Hootsuite and TweetDeck are by far the most popular third party Twitter clients available today. They have many similarities - ability to schedule posts, post to other channels such as Facebook, LinkedIn, Foursquare all at once. They both have their own URL shorteners.
Known by its cute owl mascot, Hootsuite is a web-based tool that can handle multiple Twitter, Facebook, Facebook Page, LinkedIn, MySpace and Foursquare social profiles. Unlike TweetDeck, Hootsuite offers a robust statistical analysis of your accounts which may or may not be what you need. The free version allows for up to 5 social media profiles but you can upgrade to unlimited for as little as $6 a month.
TweetDeck is a free desktop tool that uses Adobe Air and for that reason can be a little wonky at times. But it also has many great features. You can attach photos and videos to your tweet, schedule your tweets in advance. TweetDeck will display columns of each of your accounts, your mentions, direct messages, lists, a hash tag you want to monitor, trending topics and more.
You can’t go wrong with either one, they’re free so try them both and see what works best for you.
If you want to tie in your blog posts with your tweets and other social networks, there’s a handy tool call Twitterfeed.
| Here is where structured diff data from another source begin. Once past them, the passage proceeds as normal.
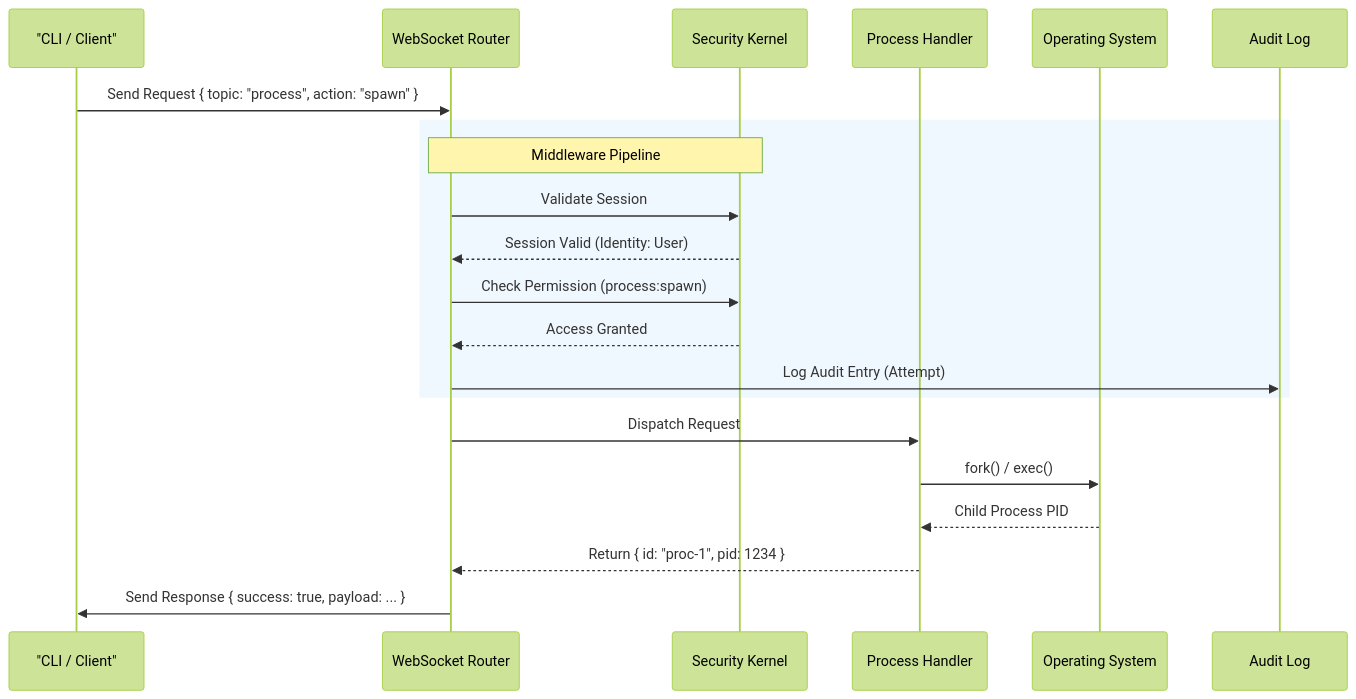
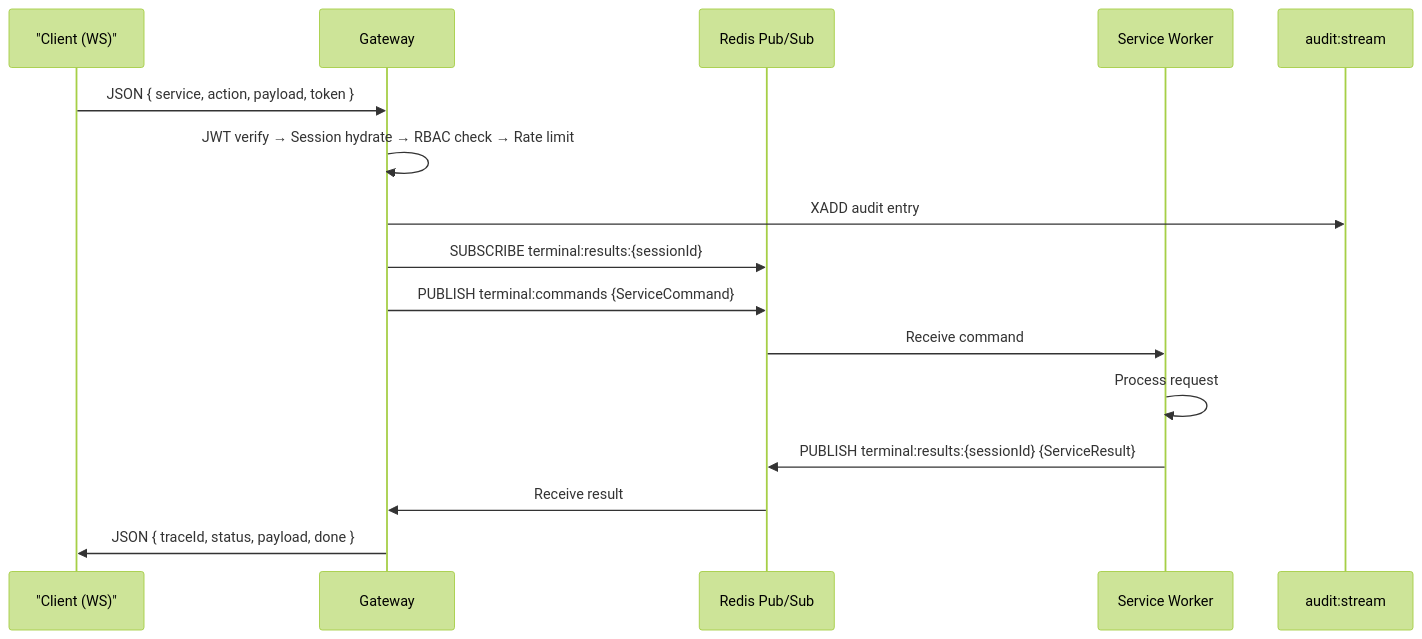
The diagram in docs/architecture/data-flow.md (Psyborgs-git/vloop.app), drawn with Mermaid (forest theme) before and after one commit. The commit also changed other lines of this file and 7 other files, not shown here.

Commit message:
feat: add service worker tests (fs/vault/ai), fix corrupted services test, update docs

````diff
--- a/docs/architecture/data-flow.md
+++ b/docs/architecture/data-flow.md
@@ -33,31 +74,19 @@
 ```mermaid
 sequenceDiagram
-    participant User as "CLI / Client"
-    participant API as WebSocket Router
-    participant Auth as Security Kernel
-    participant Handler as Process Handler
-    participant OS as Operating System
-    participant DB as Audit Log
+    participant Client as "Client (WS)"
+    participant GW as Gateway
+    participant Redis as Redis Pub/Sub
+    participant Service as Service Worker
+    participant Audit as audit:stream
 
-    User->>API: Send Request { topic: "process", action: "spawn" }
-
-    rect rgb(240, 248, 255)
-        Note over API, Auth: Middleware Pipeline
-        API->>Auth: Validate Session
-        Auth-->>API: Session Valid (Identity: User)
-
-        API->>Auth: Check Permission (process:spawn)
-        Auth-->>API: Access Granted
-
-        API->>DB: Log Audit Entry (Attempt)
-    end
-
-    API->>Handler: Dispatch Request
-
-    Handler->>OS: fork() / exec()
-    OS-->>Handler: Child Process PID
-
-    Handler-->>API: Return { id: "proc-1", pid: 1234 }
-
-    API->>User: Send Response { success: true, payload: ... }
+    Client->>GW: JSON { service, action, payload, token }
+    GW->>GW: JWT verify → Session hydrate → RBAC check → Rate limit
+    GW->>Audit: XADD audit entry
+    GW->>Redis: SUBSCRIBE terminal:results:{sessionId}
+    GW->>Redis: PUBLISH terminal:commands {ServiceCommand}
+    Redis->>Service: Receive command
+    Service->>Service: Process request
+    Service->>Redis: PUBLISH terminal:results:{sessionId} {ServiceResult}
+    Redis->>GW: Receive result
+    GW->>Client: JSON { traceId, status, payload, done }
 ```
````
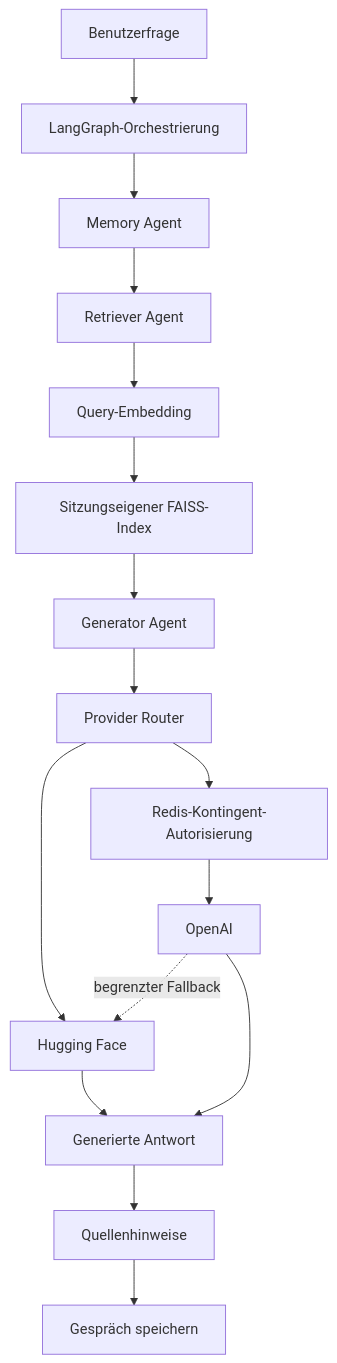
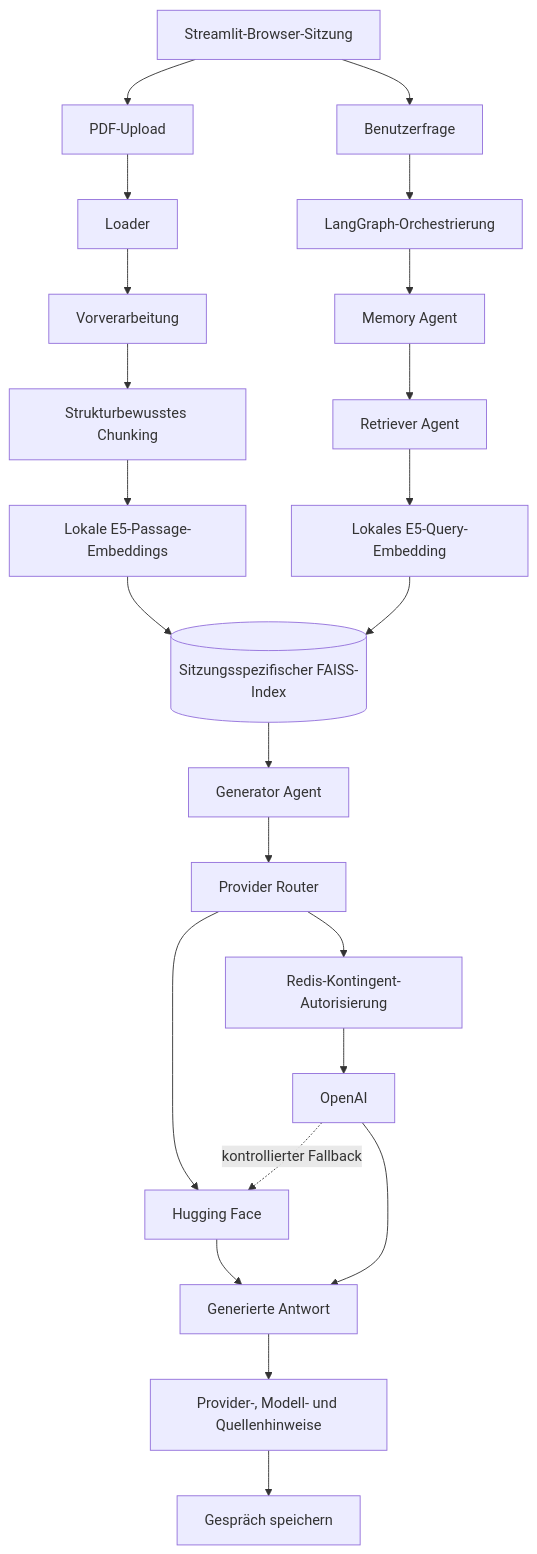
One commit to Rinovative/nlp-multiagent-rag changed the diagram in README.md. Above: the diagram before and after it, drawn with Mermaid. The commit also changed other lines of this file and 20 other files, not shown here.

````diff
--- a/README.md
+++ b/README.md
@@ -107,18 +61,30 @@
 ```mermaid
 flowchart TD
-    Q[Benutzerfrage] --> O[LangGraph-Orchestrierung]
+    S[Streamlit-Browser-Sitzung]
+
+    S --> U[PDF-Upload]
+    U --> L[Loader]
+    L --> P[Vorverarbeitung]
+    P --> C[Strukturbewusstes Chunking]
+    C --> ED[Lokale E5-Passage-Embeddings]
+    ED --> F[(Sitzungsspezifischer FAISS-Index)]
+
+    S --> Q[Benutzerfrage]
+    Q --> O[LangGraph-Orchestrierung]
     O --> M[Memory Agent]
     M --> R[Retriever Agent]
-    R --> E[Query-Embedding]
-    E --> F[Sitzungseigener FAISS-Index]
+    R --> EQ[Lokales E5-Query-Embedding]
+    EQ --> F
     F --> G[Generator Agent]
-    G --> P[Provider Router]
-    P --> H[Hugging Face]
-    P --> K[Redis-Kontingent-Autorisierung]
-    K --> A[OpenAI]
-    A -. begrenzter Fallback .-> H
-    H --> Z[Generierte Antwort]
-    A --> Z
-    Z --> V[Quellenhinweise]
-    V --> S[Gespräch speichern]
+    G --> PR[Provider Router]
+
+    PR --> HF[Hugging Face]
+    PR --> K[Redis-Kontingent-Autorisierung]
+    K --> OA[OpenAI]
+    OA -. kontrollierter Fallback .-> HF
+
+    HF --> A[Generierte Antwort]
+    OA --> A
+    A --> V[Provider-, Modell- und Quellenhinweise]
+    V --> H[Gespräch speichern]
 ```
````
Again, free so check it out if that fills a need.
Share some of your interesting pictures on Twitter so that others can get to know you better. This is easy to do with a free tool called Twitpic. You can upload a picture or video, compose your tweet and then post your message. You can also email your picture and tweet via Twitpic. It’s compatible with mobile devices which make it easier to share pictures from your phone.
Here are some other tools you might find helpful:
- Twitterfall allows you to narrow down tweets by city and/or keyword.
- Twellow: like the Twitter Yellow Pages- a search directory of people by area of expertise, profession or other attribute listed in their personal profiles.
- TweetBeep sends you alerts based on keywords; stay on top of breaking news.
- TweetGrid helps you monitor multiple topics at once.
Since tweets are limited to 140 characters, URLs are usually shortened. Are you just a tad wary of clicking on those bit.ly, is.gd or TinyURL!™ from people you don’t know or necessarily trust? Well, there’s a way to find out exactly where they’re sending you before you click that little link. Go to http://www.untiny.me, put in the short link, extract the actual URL and decide if you want to go ahead and click through.
This only scratches the surface of the many Twitter tools out there with more launching all the time. But some other highly recommended ones include SocialOomph, Posterous® and Seesmic. Since all the tools mentioned in this Tech Tip are either free or have a free trial, take them for a test drive and see what you like best.
Have you tried these or any other tools and tips? Let us know in the comments.
Use Twitter to make new friends or promote your business and have some social networking fun. #Winning!